▸ **How to complete this task**:
In the entries that follow, how many lines include "project"? Give the number and nothing else.

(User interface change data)
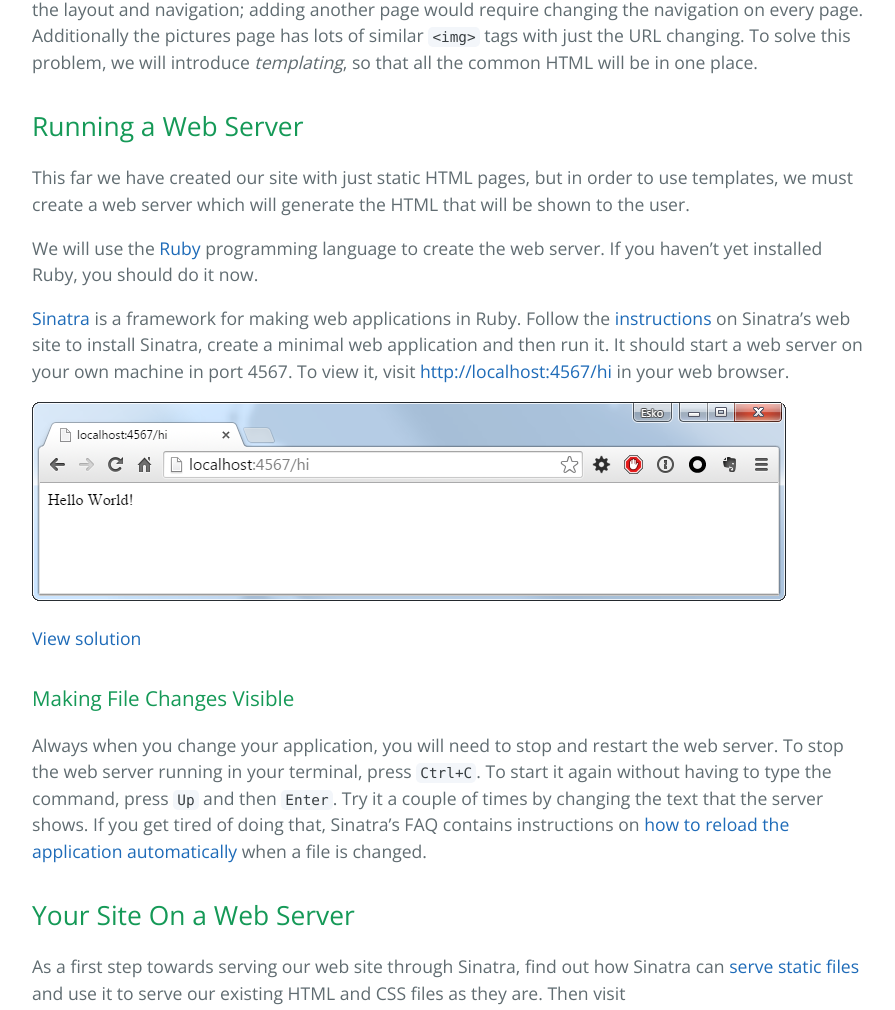
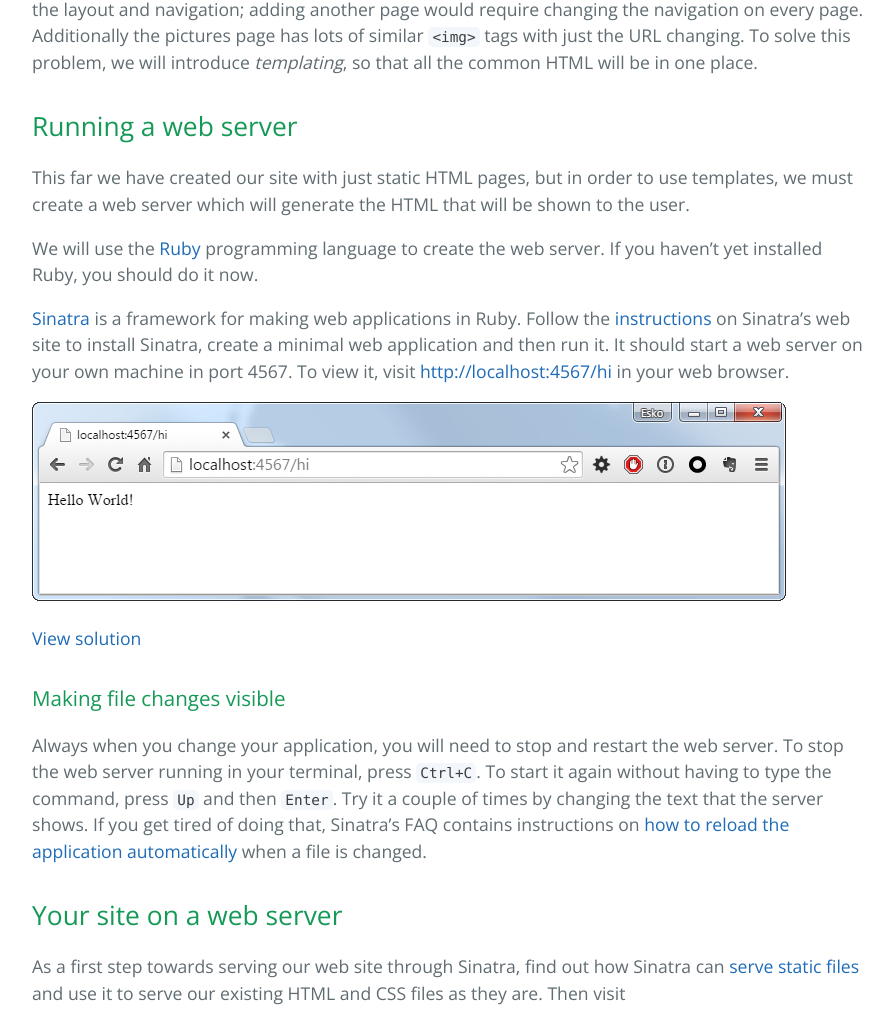
Before and after one commit to luontola/web-intro, a Jekyll site: the page built from templating.md, in a window 1280 px wide and 1400 px high, scrolled down 1443 px. Shown: the part 152-1162 px from the top of the window, without its empty margins (192-1087 px from the left). Built offline with Jekyll 4.4.1, drawn with Linux system fonts in a browser that asks for light colours; Markdown is read by kramdown in place of the engine named in the settings; some of the changed text lies outside the part shown.

Commit message:
Refactored subheadings

```diff
--- a/templating.md
+++ b/templating.md
@@ -27,7 +27,7 @@
 Our little web site is already breaking the DRY principle. Both of our pages are repeating the HTML for the layout and navigation; adding another page would require changing the navigation on every page. Additionally the pictures page has lots of similar `<img>` tags with just the URL changing. To solve this problem, we will introduce *templating*, so that all the common HTML will be in one place.
 
 
-## Running a Web Server
+## Running a web server
 
 This far we have created our site with just static HTML pages, but in order to use templates, we must create a web server which will generate the HTML that will be shown to the user.
 
@@ -40,12 +40,12 @@
 [View solution](https://github.com/orfjackal/web-intro-project/commit/8254bc27671ac4a3236a381878bc3dcb8d3f70d5)
 
 
-### Making File Changes Visible
+### Making file changes visible
 
 Always when you change your application, you will need to stop and restart the web server. To stop the web server running in your terminal, press `Ctrl+C`. To start it again without having to type the command, press `Up` and then `Enter`. Try it a couple of times by changing the text that the server shows. If you get tired of doing that, Sinatra's FAQ contains instructions on [how to reload the application automatically][sinatra-reloading] when a file is changed.
 
 
-## Your Site On a Web Server
+## Your site on a web server
 
 As a first step towards serving our web site through Sinatra, find out how Sinatra can [serve static files][sinatra-static] and use it to serve our existing HTML and CSS files as they are. Then visit <http://localhost:4567/pictures.html> in your web browser and make sure that your site looks the same as before.
 
@@ -54,7 +54,7 @@
 [View solution](https://github.com/orfjackal/web-intro-project/commit/542566800ca115323affd8e25f548e23e7c67008)
 
 
-## Fixing the Front Page
+## Fixing the front page
 
 You should make sure that people can visit your web site through its front page, instead of having to know one of its sub pages. Tell Sinatra to [redirect][sinatra-redirect] the path `/` to `/my-page.html` and then visit <http://localhost:4567/> to see if it will show your web site's front page.
 
@@ -63,7 +63,7 @@
 [View solution](https://github.com/orfjackal/web-intro-project/commit/60c9efb2b60ef39ee901edbf293cb76d23c79f41)
 
 
-## Generating a Page Dynamically
+## Generating a page dynamically
 
 The idea of a templating system is to dynamically generate the HTML that will be shown to the user. To make sure that we understand how to generate pages dynamically with Sinatra, add the following code for a [parameterized route][sinatra-routes] to your application and then visit <http://localhost:4567/my-page> (Note: no `.html` at the end of the URL because else Sinatra would just serve the static file directly)
 
@@ -82,7 +82,7 @@
 [View solution](https://github.com/orfjackal/web-intro-project/commit/a9b6ff30ae8ee5fc247a0609542489878ee327dd)
 
 
-## A Bare Bones Templating System
+## Bare bones templating system
 
 Now that we have a proof-of-concept for dynamically generating HTML and for reading existing HTML files, we can use that to create a very basic templating system. Create a directly `views` and move all your HTML files from the `public` directory there (`views` is Sinatra's default directory for templates, though that doesn't matter yet). Create empty files `layout-top.html` and `layout-bottom.html` there as well.
 
```
Also changed, not shown: other parts of templating.md (+6 -2 lines), css.md (+9 -3 lines), html.md (+4 -1 lines).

▸ **Response for this exercise**:
4